By Mike Flaherty
BOSTON – The theme of this year's Wisconsin display at the world's largest biosciences convention is "Wisconsin is Changing the World." A major report issued this week at BIO International here suggests the reality might be the other way around.
The world may be changing the way Wisconsin's biotechnology industry performs and competes in the future.
A "scorecard" of the world's top 50 nations in bioscience by "Scientific American World View" shows the United States is still the world leader in bioscience research, development, new business start-ups and biotechnology products and sales. But that lead, it concluded, is rapidly diminishing as a number of countries around the world are investing heavily in biosciences to grow their economies.
"The world of bioscience is flat – and it's getting a lot flatter," said Jeremy Abbate, the publishing director of Scientific American Worldview.
And it's not just the traditional competing nations such as Sweden and the Netherlands that are showing increasing strength, he said. China announced its new five-year plan that will invest $600 billion in seven industry sectors, including bioscience research and commercialization.
And that's just one country.
"Biotechnology is one of the strategic sectors that many nations have targeted as part of their economic growth plans," said Joe Damond, senior vice president of international affairs for BIO International. "Larger, more mature countries are looking at biotech for new sources of growth, including India, Brazil and Russia."
The BIO convention itself is evidence of the change, he added, noting the conference started as a small gathering of domestic companies. Today, a third of the 15,000 participants at BIO are from 65 countries. And they're all competing heavily to develop new products, capture market share and attract talent.
Brazil is building 50 research institutions – and that country is already the world's leader in biofuels research and development, for example. China held two full days of sessions explaining to investors and potential partners its plans for biotech in the next five years.
A poll of business executives at BIO this year showed that more than half had been approached during the conference by other countries asking them about moving their operations abroad.
For perspective, the United States' huge bioscience industry still invests about $100 billion a year in biotechnology research and business development, Damond said. And the United States has an enormous, well-funded infrastructure of education, intellectual property protections, investor channels and government assistance in helping move new ideas into commercial markets.
"But it is clear that the rest of the world is aggressively investing in this sector as well," Abbate said. At the same time, it is also clear that the world of venture capital financing is changing in the United States and in Europe.
So while many large countries are targeting biotechnology for investment, the United States biotech industry is struggling for its place among venture capitalists' investment priorities, he noted.
The growth of international competition doesn't necessarily mean that Wisconsin's biotechnology industry is threatened, said Bryan Renk, executive director of BioForward.
"It means we're going to have to continue to work harder to compete," he said. "But for every emerging nation that enters this industry, that's also a market for our products as well."
"As states and regions learn to cooperate, that can help counter foreign competition," said Tom Still, president of the Wisconsin Technology Council. "Also, bear in mind that these consortia can lead to sales and distribution partnerships, as well."
One disturbing trend.
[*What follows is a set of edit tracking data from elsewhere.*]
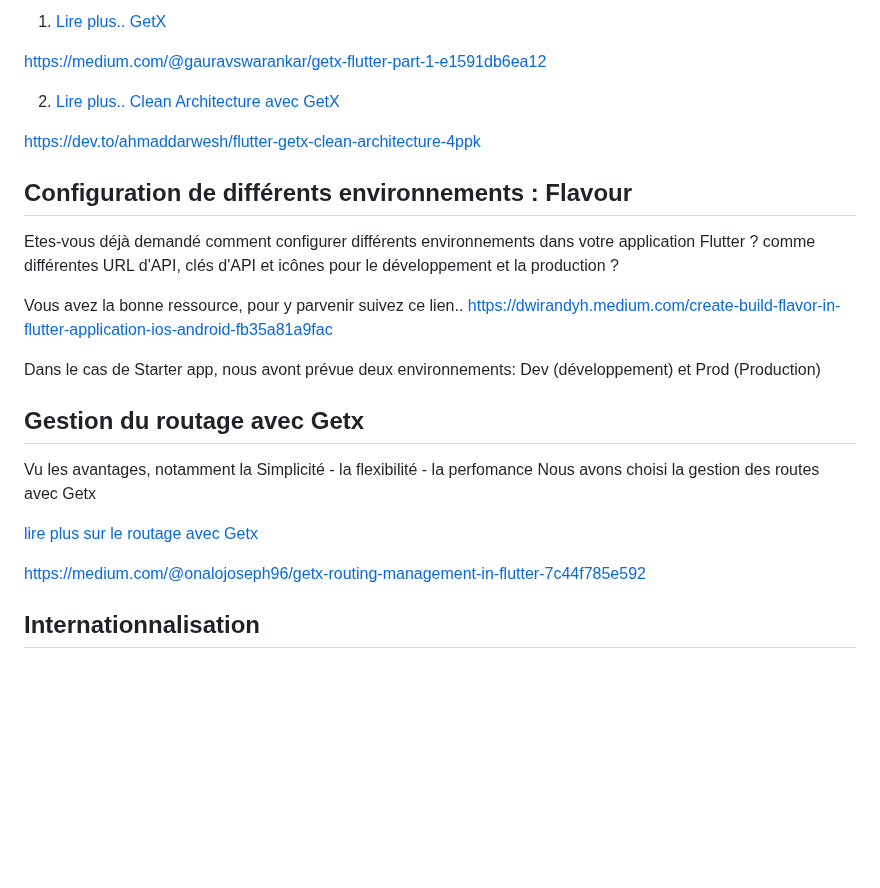
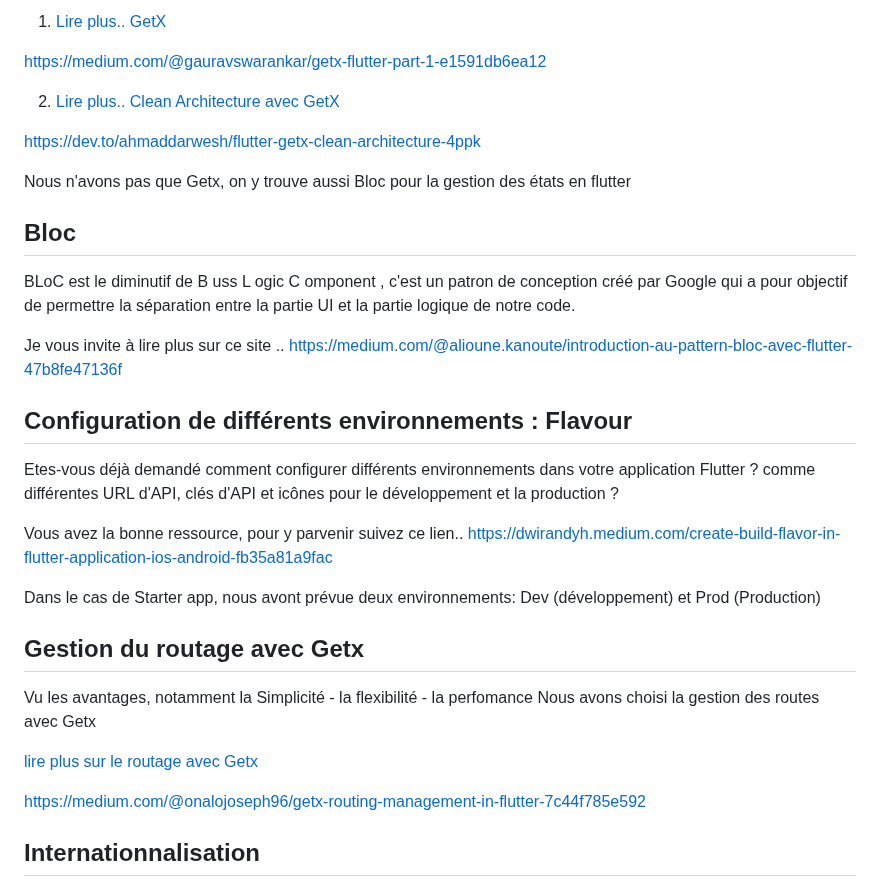
Before and after one commit to Ralph1mode/Flutter-Starter-project, a Markdown page: README.md, the part around one of its changes. GitHub-like rendering; blank space fills up the shorter version.

```diff
--- a/README.md
+++ b/README.md
@@ -41,6 +58,13 @@ https://medium.com/@gauravswarankar/getx-flutter-part-1-e1591db6ea12
 https://dev.to/ahmaddarwesh/flutter-getx-clean-architecture-4ppk
 
 
+Nous n'avons pas que Getx, on y trouve aussi Bloc pour la gestion des états en flutter
+
+## Bloc
+BLoC est le diminutif de B uss L ogic C omponent , c'est un patron de conception créé par Google qui a pour objectif de permettre la séparation entre la partie UI et la partie logique de notre code.
+
+Je vous invite à lire plus sur ce site ..
+https://medium.com/@alioune.kanoute/introduction-au-pattern-bloc-avec-flutter-47b8fe47136f
 ## Configuration de différents environnements : Flavour
 Etes-vous déjà demandé comment configurer différents environnements dans votre application Flutter ? comme différentes URL d'API, clés d'API et icônes pour le développement et la production ?
 
@@ -49,7 +73,6 @@ https://dwirandyh.medium.com/create-build-flavor-in-flutter-application-ios-andr
 
 Dans le cas de Starter app, nous avont prévue deux environnements: Dev (développement) et Prod (Production)
 
-
 ## Gestion du routage avec Getx
 Vu les avantages, notamment la Simplicité - la flexibilité - la perfomance
 Nous avons choisi la gestion des routes avec Getx
@@ -57,8 +80,6 @@ Nous avons choisi la gestion des routes avec Getx
 [lire plus sur le routage avec Getx](https://medium.com/@onalojoseph96/getx-routing-management-in-flutter-7c44f785e592)
 
 https://medium.com/@onalojoseph96/getx-routing-management-in-flutter-7c44f785e592
-
-
 ## Internationnalisation
 
 Ce projet utilise l'internationalisation (l10n) de Flutter pour supporter plusieurs langues. Nous avons utilisé la classe Intl pour formater les dates, les nombres et les chaînes de caractères selon la locale de l'utilisateur.
```
Also changed, not shown: other parts of README.md (+65 -6 lines).
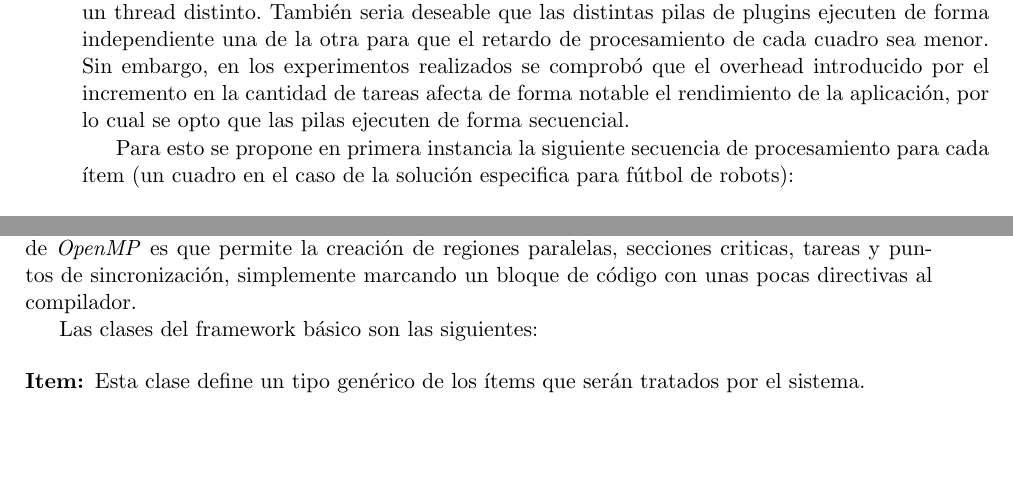
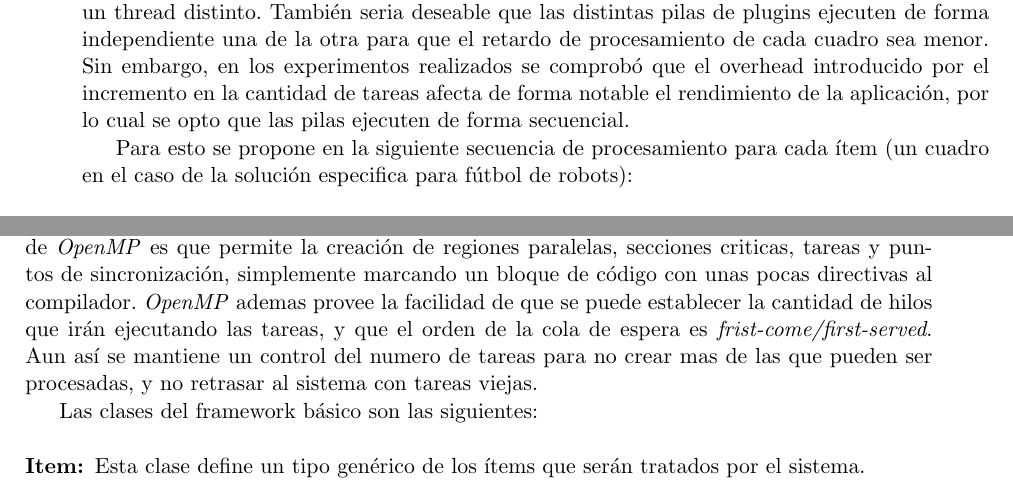
Before and after one commit to dracometallium/tesis-lic2, a LaTeX thesis (tesis.tex, which reads tex/framework.tex): two parts of pages 9 and 10 of 17, joined at a grey line, cut so that both start at the same text, the shorter picture padded with empty space. Compiled offline with pdfLaTeX.

Commit message:
Detalles en 'framework.tex'

```diff
--- a/tex/framework.tex
+++ b/tex/framework.tex
@@ -13,9 +13,8 @@ por el incremento en la cantidad de tareas afecta de forma notable el
 rendimiento de la aplicación, por lo cual se opto que las pilas ejecuten de
 forma secuencial.
 
-Para esto se propone en primera instancia la siguiente secuencia de
-procesamiento para cada ítem (un cuadro en el caso de la solución especifica
-para fútbol de robots):
+Para esto se propone en la siguiente secuencia de procesamiento para cada ítem
+(un cuadro en el caso de la solución especifica para fútbol de robots):
 
 \begin{enumerate}
 
@@ -77,7 +76,11 @@ definición de paralelismo de alto nivel para sistemas de memoria compartida en
 \emph{C}, \emph{C++} y \emph{Fortran}\cite{ompWeb}. La ventaja de \emph{OpenMP}
 es que permite la creación de regiones paralelas, secciones criticas, tareas y
 puntos de sincronización, simplemente marcando un bloque de código con unas
-pocas directivas al compilador.
+pocas directivas al compilador. \emph{OpenMP} ademas provee la facilidad de que
+se puede establecer la cantidad de hilos que irán ejecutando las tareas, y que
+el orden de la cola de espera es \emph{frist-come/first-served}. Aun así se
+mantiene un control del numero de tareas para no crear mas de las que pueden ser
+procesadas, y no retrasar al sistema con tareas viejas.
 
 Las clases del framework básico son las siguientes:
 
```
Abbate noted, is the behavior change among foreign nationals studying biosciences in the United States. Where they used to study here – and stay to help build the U.S. biotechnology industry, they're now returning home to help build new businesses there. And they're taking their ideas and business contacts with them, he said.
"There will always be an exodus of a certain number of foreign-born scientists, probably even most," Still said. But that's a policy area that should be addressed.
"We need smarter immigration policies to help more of them stay. Every Ph.D awarded here to a qualified immigrant should come with a green card tucked inside. Even those scientists who return home are not lost to us. Many will retain their American ties and relationships."